Politics will always involve power, but at Happy City we believe good politics isn’t about power. It’s the same argument we make about the economy, which must of course involve money, but isn’t about money. The more emphasis politicians place on ‘Power’, the less engaging they become. Between 1992 and 2001, voter numbers dwindled as politics got nastier, with a more personal, vindictive and derisive tone. In a nutshell, what politicians have been saying to the electorate for decades is; ‘you can’t trust them’, whilst pointing at each other. They’ve done well – achieving the own goal of reducing trust in all politicians significantly.
This pattern is disastrous for democracy.
That is why we find reason for delight in last week’s election where voter numbers were at their highest level in 25 years.

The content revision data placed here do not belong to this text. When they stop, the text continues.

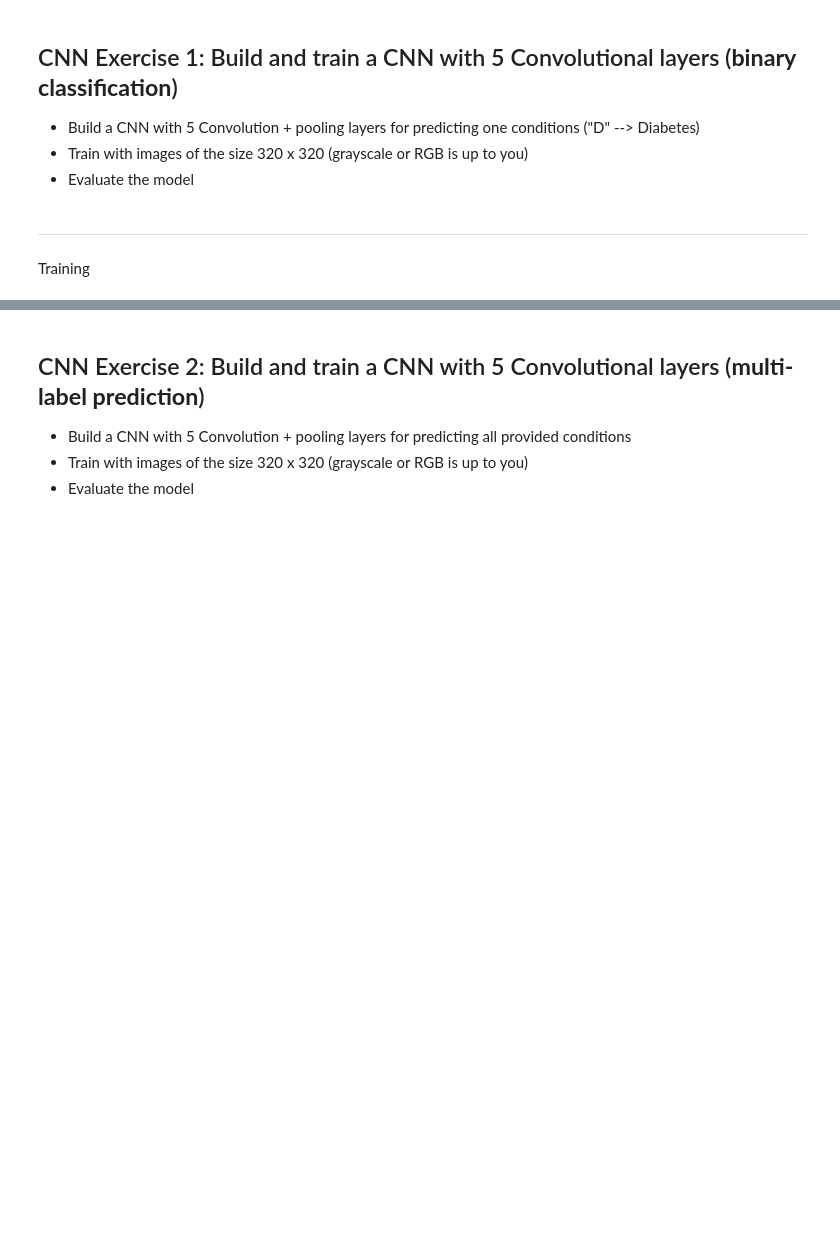
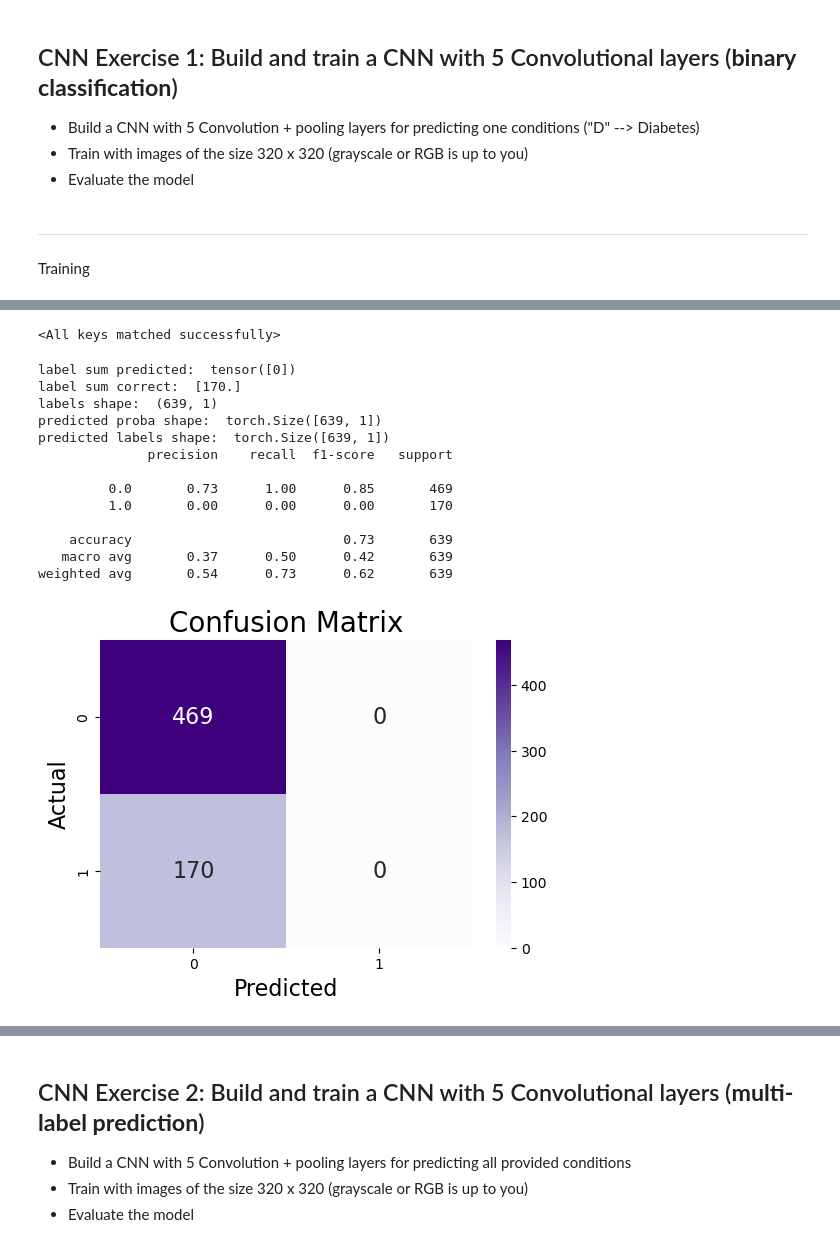
Before and after one commit to SanderTeb/DataScience, a Jupyter notebook: is/ai_smart_health_portfolio_02_ocular_disease_recognition.ipynb, the cells around one changed output, grey strips where cells are left out. Cells and saved outputs as stored; diff of their text form; code cells hidden in the pictures; blank space fills up the shorter version.

```diff
--- a/is/ai_smart_health_portfolio_02_ocular_disease_recognition.ipynb
+++ b/is/ai_smart_health_portfolio_02_ocular_disease_recognition.ipynb
@@ -642,0 +634,9 @@ sssss
+# %%
+if torch.cuda.is_available():
+    device = torch.device("cuda")
+elif torch_directml.device_count() > 0:
+    device = torch_directml.device()
+else:
+    device = torch.device("cpu")
+
+print(f"Benutztes Gerät: {device}")
@@ -643,21 +645,19 @@ sssss
 # %%
-from torch.utils.tensorboard import SummaryWriter
-from datetime import datetime
-
-EPOCHS = 5
-model = CNNModel(1, 'RGB')
-optimizer = torch.optim.Adam(model.parameters(), lr=5e-5)
+EPOCHS = 10
+model = CNNModel(1, 'RGB').to(device)
+optimizer = torch.optim.Adam(model.parameters(), lr=1e-5)
 loss_fn = nn.BCELoss()
 
-device = torch.device("cuda" if torch.cuda.is_available() else "cpu")
 print(f"Training will happen on {device}.")
+
+best_vloss = np.inf
+
 
 for epoch in range(EPOCHS):
     print(f"EPOCH {epoch + 1}")
 
     model.train(True)
 
-    running_loss = 0.
     avg_loss = 0.
 
     for i, data in enumerate(tqdm(train_loader)):
@@ -671,16 +671,14 @@ for epoch in range(EPOCHS):
 
         optimizer.step()
 
-        running_loss += loss.item()
         avg_loss += loss.item()
 
     avg_loss = avg_loss / len(train_loader)
 
-
+    # validation
     running_vloss = 0.0
     model.eval()
 
-    # Disable gradient computation and reduce memory consumption.
     with torch.no_grad():
         for i, vdata in enumerate(val_loader):
             vinputs, vlabels = vdata
@@ -688,9 +686,13 @@ for epoch in range(EPOCHS):
             vloss = loss_fn(voutputs, vlabels.to(device))
             running_vloss += vloss
 
-        print(running_vloss/len(val_loader))
+        # print(running_vloss/len(val_loader))
 
+        avg_vloss = running_vloss / (i + 1)
+        print(f"LOSS train {avg_loss:.3f} valid {avg_vloss:.3f}")
 
-    # Traking
-s
+    if avg_vloss < best_vloss:
+        best_vloss = avg_vloss
+        model_path = f"1_model"
+        torch.save(model.state_dict(), model_path)
 # %% [output]
@@ -798,0 +823,24 @@ KeyboardInterrupt:
+# %%
+test_dataset = OcularDataset(test_df,'C:\E_Backup\Dokumente\MMI\Datascience\DataScience\is\ocular_disease_recognition_small\preprocessed_images_small', classes=['D'], transform= transform,keyword_label_dict=keyword_label_dict)
+# %%
+model = CNNModel(1, 'RGB').to(device)
+model.load_state_dict(torch.load(r"C:\E_Backup\Dokumente\MMI\Datascience\DataScience\is\1_model"))
+# %% [output]
+<All keys matched successfully>
+# %%
+eval_model(test_dataset, model, classes=['D'])
+# %% [output]
+label sum predicted:  tensor([0])
+label sum correct:  [170.]
+labels shape:  (639, 1)
+predicted proba shape:  torch.Size([639, 1])
+predicted labels shape:  torch.Size([639, 1])
+              precision    recall  f1-score   support
+
+         0.0       0.73      1.00      0.85       469
+         1.0       0.00      0.00      0.00       170
+
+    accuracy                           0.73       639
+   macro avg       0.37      0.50      0.42       639
+weighted avg       0.54      0.73      0.62       639
+[figure, added]
```
Also changed, not shown: parts of 44 cells of this notebook, 5 other files.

It was especially cheering to see young, first time voters taking up their democratic rights and engaging with passion. As Mike Williams, CEO of music magazine NME, which led a campaign to get out the youth vote, said “A lot of talk during this election has been about whether young people would bother to get out and vote. They did, in huge numbers, and on a scale not seen in the UK in recent years.” The lesson in these results for the two main parties looks pretty clear.
The party which emphasised ‘Power’ crashed, and the party which emphasised ‘Policies’ gained.
When you focus on the issues, you have to debate how to solve them – so a policies based approach lends itself to constructive learning and problem solving. If you focus on the power and who is in control, your main interest becomes beating the other side. The massive problem with beating the ‘other’ is that your focus is on skewering the opposition, not on the practical, helpful, constructive stuff which actually improves the lives of the electorate. Oh, and even if you do happen to win, you’re still in the same boat as a bunch of bruised, resentful people who don’t want to help you succeed. It’s a crippling price to pay for a hollow victory – deeply disrespectful to the political profession, the electorate and to democracy. So politicians take heed.
The way to win hearts and minds and to actually get on with solving problems is not to attack each other.
We can do much better than that. We can now see that the politicians who focus on policies, determined not to trade blows for power are taking us to better places. By investing in an positive, collaborative political discourse we’d be sure to see consistently high engagement in politics as well as increasing national happiness returns.
Mike Zeidler – Happy City Director